What started as Aaron Gunches' wish for his own execution has slowly swirled into a loaded political microcosm, pulling top state officials, multiple Corrections administrations and justice groups into its orbit.
Gov. Katie Hobbs is facing heavy pushback from a victim's sister and a powerful county prosecutor for her plans to defy a court order to execute a prisoner next month for his conviction in a 2002 killing.
Arizona won’t execute the state’s only inmate on death row even after the Arizona Supreme Court issued a death warrant in the case, Gov. Katie Hobbs said on Friday.
It’s time to abolish Arizona’s death penalty, once and for all.
The Arizona Supreme Court issued a warrant to execute a prisoner even though the state's new Democratic attorney general tried to withdraw her Republican predecessor's request to carry out the execution.
A retired federal magistrate judge was appointed to review the execution process in Arizona as part of an examination ordered by Gov. Katie Hobbs of procurement of lethal injection drugs and other death penalty protocols due to the state's history of mismanaging executions.
The top prosecutor from the state's second largest county said a planned study of how the death penalty is implemented in Arizona doesn't go far enough.
Gov. Katie Hobbs wants an outside review of the state’s death penalty process, arguing the recent executions carried out by the Department of Corrections “have resulted in serious questions about ADCRR’s execution protocols and lack of transparency.”
Death row inmate Aaron Gunches withdrew his motion for his own death warrant, citing the changing attorney general’s office and prior executions, “carried out in a manner that amounts to torture.”
When it comes to recommendations from the Board of Executive Clemency, advocates for clemency say former Gov. Doug Ducey fell short in responding to requests for pardons and commutations.
An Arizona man convicted of murdering two people in 1980 was put to death Wednesday in the state's third execution since officials started carrying out the death penalty in May after a nearly eight-year hiatus.

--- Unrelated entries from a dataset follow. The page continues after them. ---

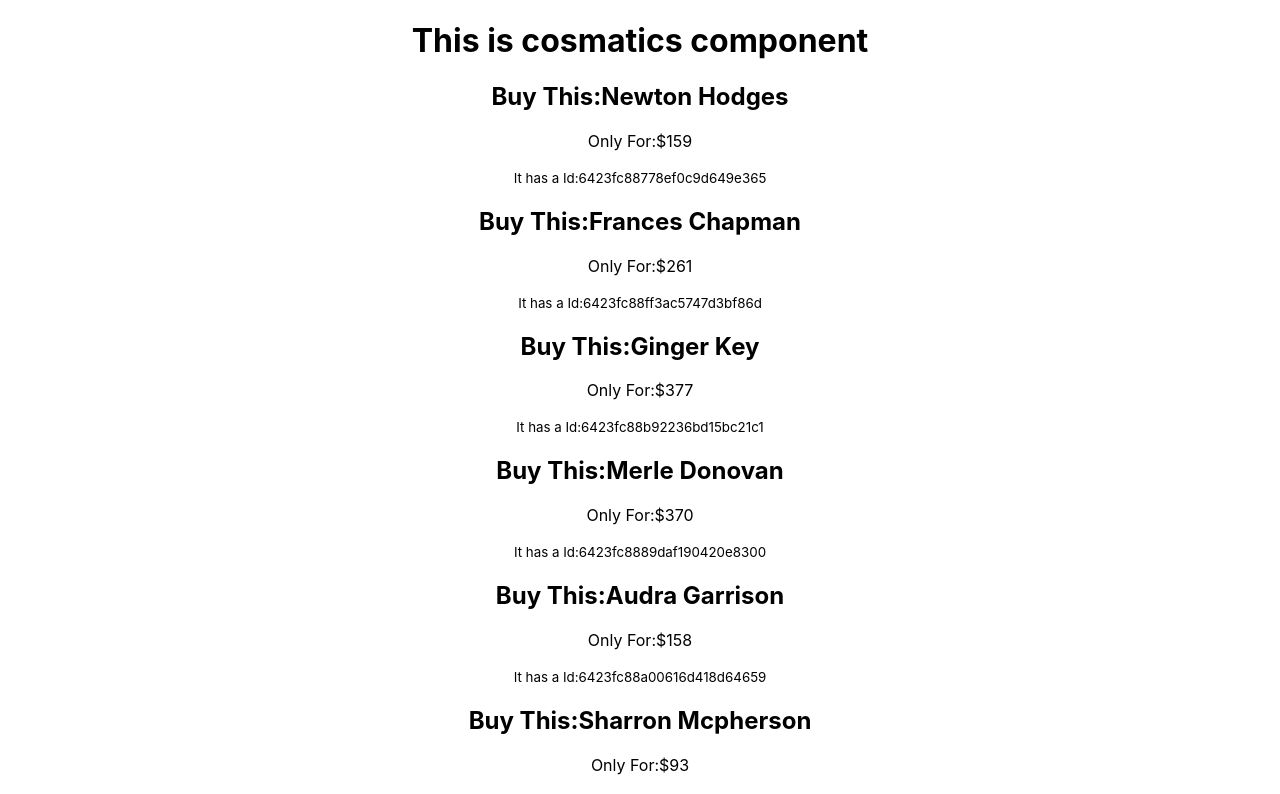
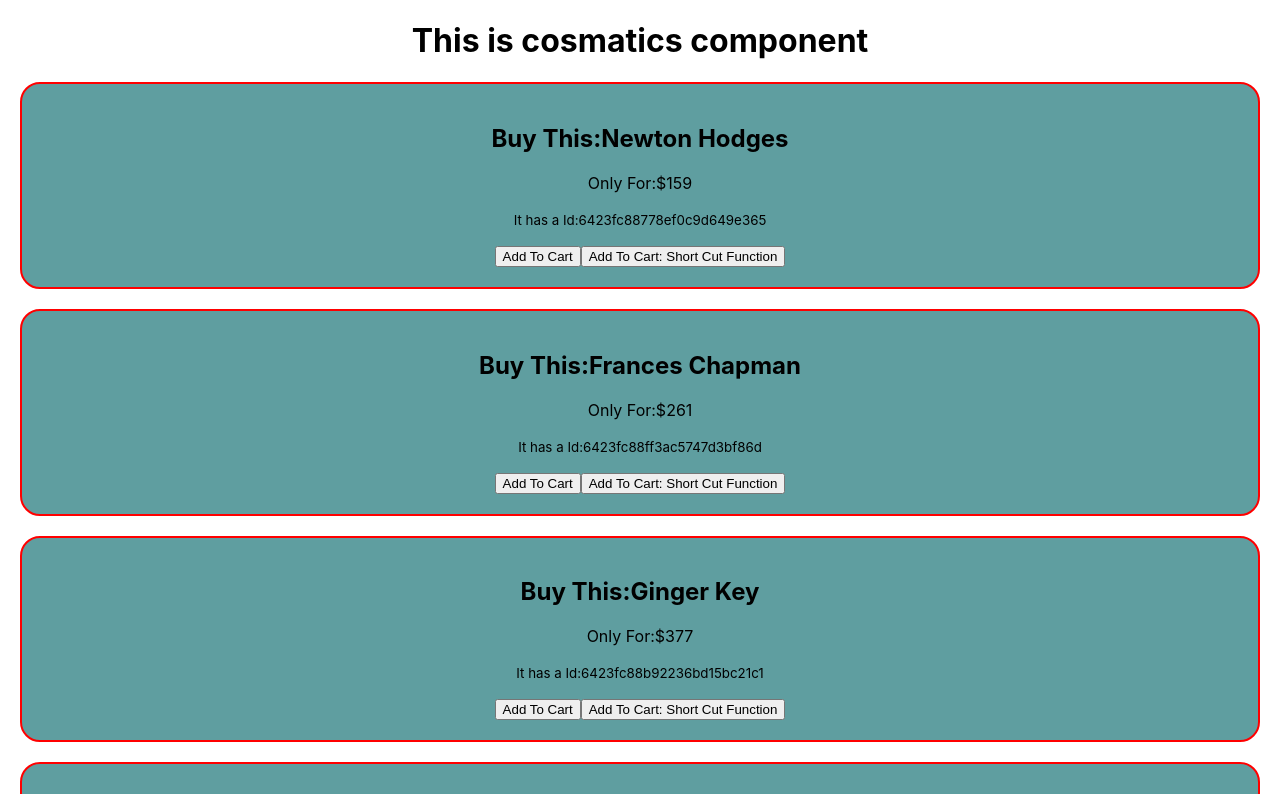
Before and after one commit to shimul-das/React-Basic-Project, a React (Create React App) app in the folder react-storage-and-handaler/: page / in a window 1280 px wide. Shown: the top 794 px of the page. Built offline with nearby package versions, Linux system fonts and the light colour scheme.

Commit message:
event handler to add product in cart

```diff
--- a/react-storage-and-handaler/src/components/cosmatic/Cosmatic.js
+++ b/react-storage-and-handaler/src/components/cosmatic/Cosmatic.js
@@ -1,13 +1,19 @@
 import React from 'react'
-
+import './cosmatic.css'
 const Cosmatic = (props) => {
     // Here need Destucturing to remove long variable pass in element
     const {name,price,id}=props.cosmatic
+    const addtoProduct=(id)=>{
+        console.log('Product Added',id)
+    }
+    const addToCartWithParameter=()=>addtoProduct(id);
   return (
-    <div>
+    <div className='product'>
         <h2>Buy This:{name}</h2>
         <p>Only For:${price}</p>
         <p><small>It has a Id:{id}</small></p>
+        <button onClick={addToCartWithParameter}>Add To Cart</button>
+        <button onClick={()=>addtoProduct(id)}>Add To Cart: Short Cut Function</button>
     </div>
   )
 }
--- /dev/null
+++ b/react-storage-and-handaler/src/components/cosmatic/cosmatic.css
@@ -0,0 +1,8 @@
+.product{
+    background-color: cadetblue;
+    margin: 20px;
+    padding: 20px;
+    color: black;
+    border: 2px solid red;
+    border-radius: 20px;
+}
```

Arizona's clemency board unanimously declined on Thursday to recommend that the governor commute a man's death sentence to life in prison, keeping the inmate's planned execution on track for his conviction in two 1980 killings.